■ What to produce
In the records below, find each line that holds "infty" and return it.

╭──

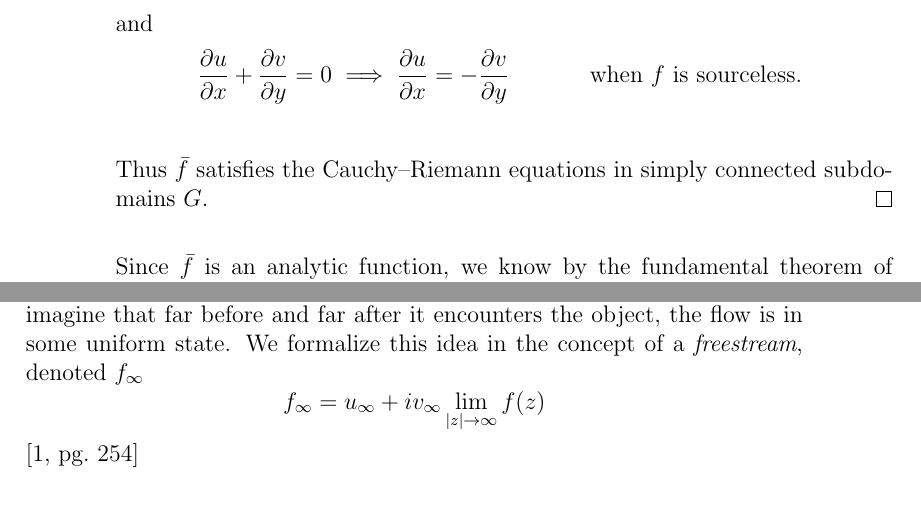
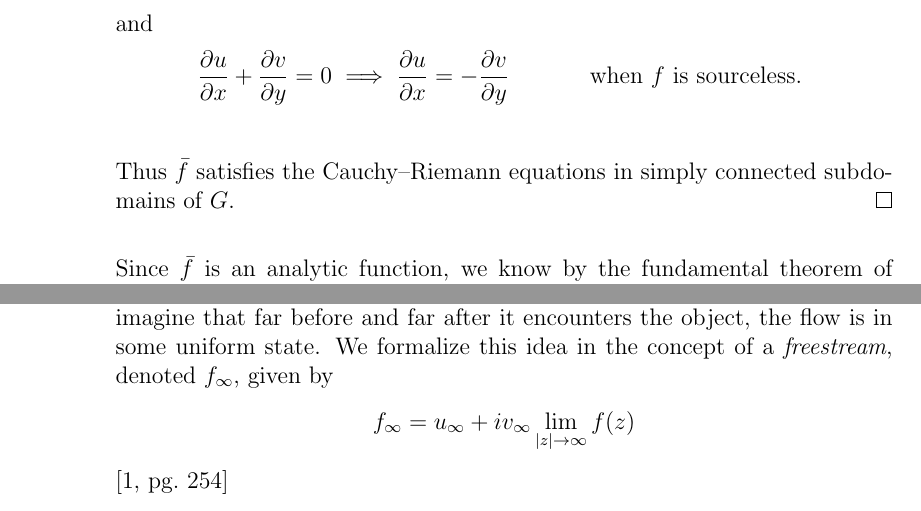
Before and after one commit to jameeters/kutta_joukowski_paper, a LaTeX paper (paper/kj_paper.tex): two parts of pages 4 and 11 of 16 before the commit and two parts of pages 4 and 12 of 16 after it, joined at a grey line, cut so that both start at the same text. Compiled offline with pdfLaTeX.

Commit message:
Correct minor typos at the last minute

```diff
--- a/paper/kj_paper.tex
+++ b/paper/kj_paper.tex
@@ -146,7 +148,7 @@
 			\intertext{and}
 			\frac{\partial u}{\partial x} + \frac{\partial v}{\partial y} &= 0 \implies \frac{\partial u}{\partial x} = - \frac{\partial v}{\partial y} & &\text{when $f$ is sourceless.} \\
 		\end{align*}
-		Thus $\bar f$ satisfies the Cauchy--Riemann equations in simply connected subdomains $G$.
+		Thus $\bar f$ satisfies the Cauchy--Riemann equations in simply connected subdomains of $G$.
 	\end{proof}
 
 	Since $\bar f$ is an analytic function, we know by the fundamental theorem of calculus that it must be the derivative of some analytic function.
@@ -434,7 +436,7 @@
 
 	\begin{definition}[Freestream]
 		Imagining an object in a flow, it is natural to imagine that far before and far after it encounters the object, the flow is in some uniform state.
-		We formalize this idea in the concept of a \textit{freestream}, denoted $f_\infty$
+		We formalize this idea in the concept of a \textit{freestream}, denoted $f_\infty$, given by
 		\[
 			f_\infty = u_\infty + i v_\infty \lim_{|z| \to \infty} f(z)
 		\]
```
Also changed, not shown: paper/kj_paper.tex (6 more changed lines).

╰──

■ Task result
-		We formalize this idea in the concept of a \textit{freestream}, denoted $f_\infty$
+		We formalize this idea in the concept of a \textit{freestream}, denoted $f_\infty$, given by
 			f_\infty = u_\infty + i v_\infty \lim_{|z| \to \infty} f(z)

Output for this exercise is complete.